### Task description
Return the entries that follow exactly, with no images.

### Change detection outputs

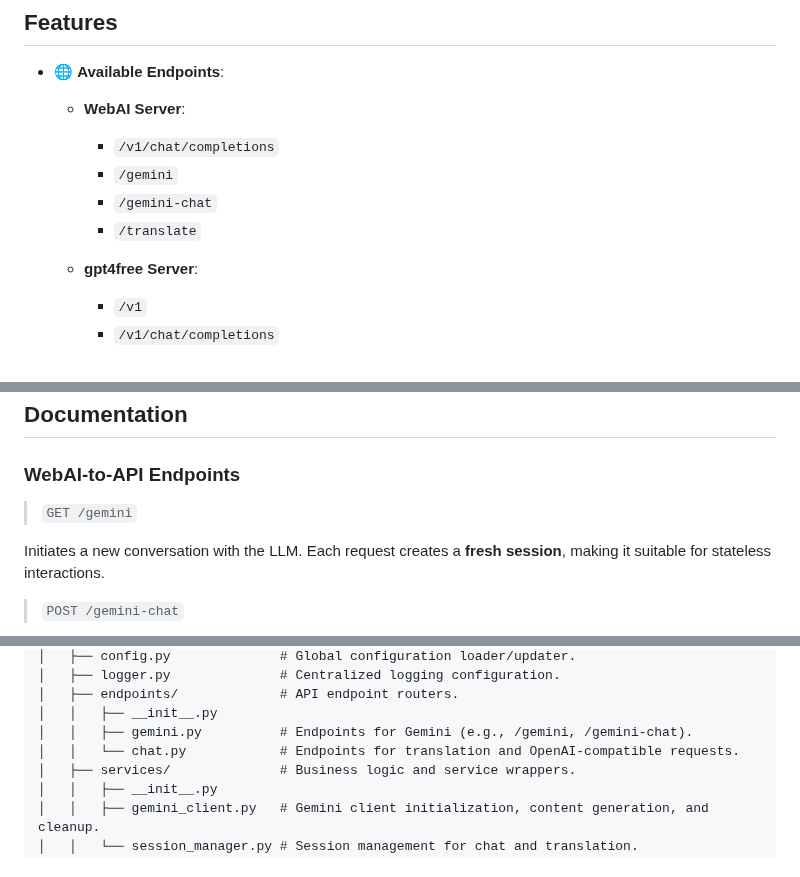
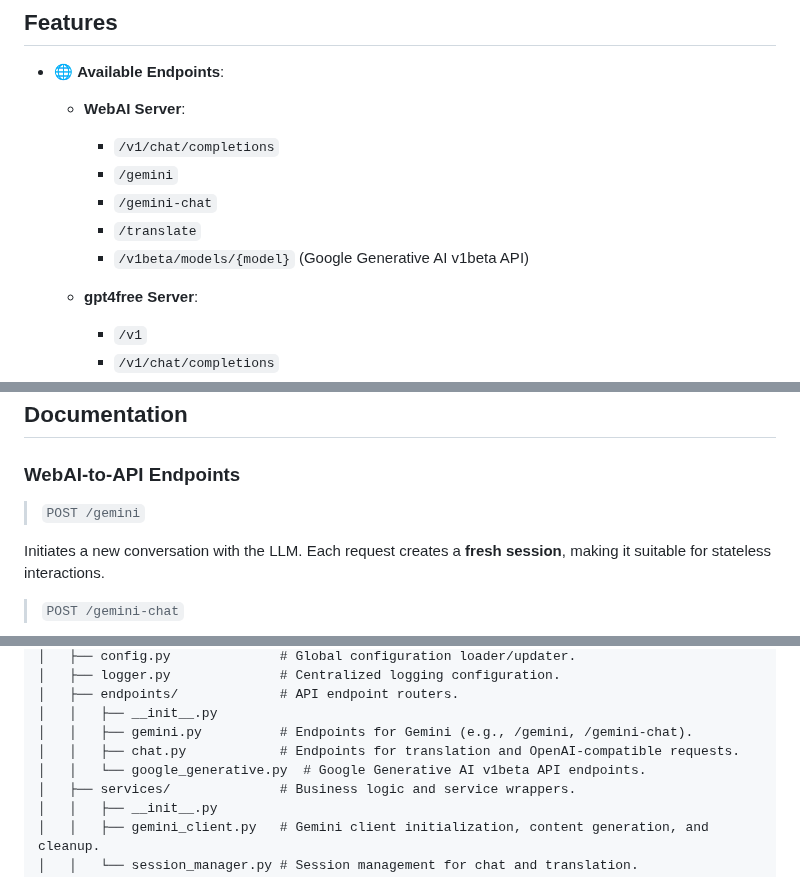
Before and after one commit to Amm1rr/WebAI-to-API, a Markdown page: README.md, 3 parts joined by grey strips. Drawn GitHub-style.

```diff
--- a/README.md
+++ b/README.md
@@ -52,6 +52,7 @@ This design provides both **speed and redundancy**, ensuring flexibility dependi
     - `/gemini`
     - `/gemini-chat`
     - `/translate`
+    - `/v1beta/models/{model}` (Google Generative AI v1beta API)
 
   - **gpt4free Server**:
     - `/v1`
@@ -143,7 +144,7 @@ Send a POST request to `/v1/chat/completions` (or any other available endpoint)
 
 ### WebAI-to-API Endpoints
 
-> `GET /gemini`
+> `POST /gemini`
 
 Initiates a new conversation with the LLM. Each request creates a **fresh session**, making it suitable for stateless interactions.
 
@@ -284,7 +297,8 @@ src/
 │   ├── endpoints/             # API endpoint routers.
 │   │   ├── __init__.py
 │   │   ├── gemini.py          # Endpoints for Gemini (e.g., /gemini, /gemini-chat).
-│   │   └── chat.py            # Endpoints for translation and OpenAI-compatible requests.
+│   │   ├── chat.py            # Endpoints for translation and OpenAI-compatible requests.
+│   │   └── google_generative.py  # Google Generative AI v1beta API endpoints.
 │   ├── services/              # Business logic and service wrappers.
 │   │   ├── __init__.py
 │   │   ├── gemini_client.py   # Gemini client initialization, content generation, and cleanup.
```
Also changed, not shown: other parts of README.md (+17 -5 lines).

### Solution to this exercise
Before and after one commit to Amm1rr/WebAI-to-API, a Markdown page: README.md, 3 parts joined by grey strips. Drawn GitHub-style.

```diff
--- a/README.md
+++ b/README.md
@@ -52,6 +52,7 @@ This design provides both **speed and redundancy**, ensuring flexibility dependi
     - `/gemini`
     - `/gemini-chat`
     - `/translate`
+    - `/v1beta/models/{model}` (Google Generative AI v1beta API)
 
   - **gpt4free Server**:
     - `/v1`
@@ -143,7 +144,7 @@ Send a POST request to `/v1/chat/completions` (or any other available endpoint)
 
 ### WebAI-to-API Endpoints
 
-> `GET /gemini`
+> `POST /gemini`
 
 Initiates a new conversation with the LLM. Each request creates a **fresh session**, making it suitable for stateless interactions.
 
@@ -284,7 +297,8 @@ src/
 │   ├── endpoints/             # API endpoint routers.
 │   │   ├── __init__.py
 │   │   ├── gemini.py          # Endpoints for Gemini (e.g., /gemini, /gemini-chat).
-│   │   └── chat.py            # Endpoints for translation and OpenAI-compatible requests.
+│   │   ├── chat.py            # Endpoints for translation and OpenAI-compatible requests.
+│   │   └── google_generative.py  # Google Generative AI v1beta API endpoints.
 │   ├── services/              # Business logic and service wrappers.
 │   │   ├── __init__.py
 │   │   ├── gemini_client.py   # Gemini client initialization, content generation, and cleanup.
```
Also changed, not shown: other parts of README.md (+17 -5 lines).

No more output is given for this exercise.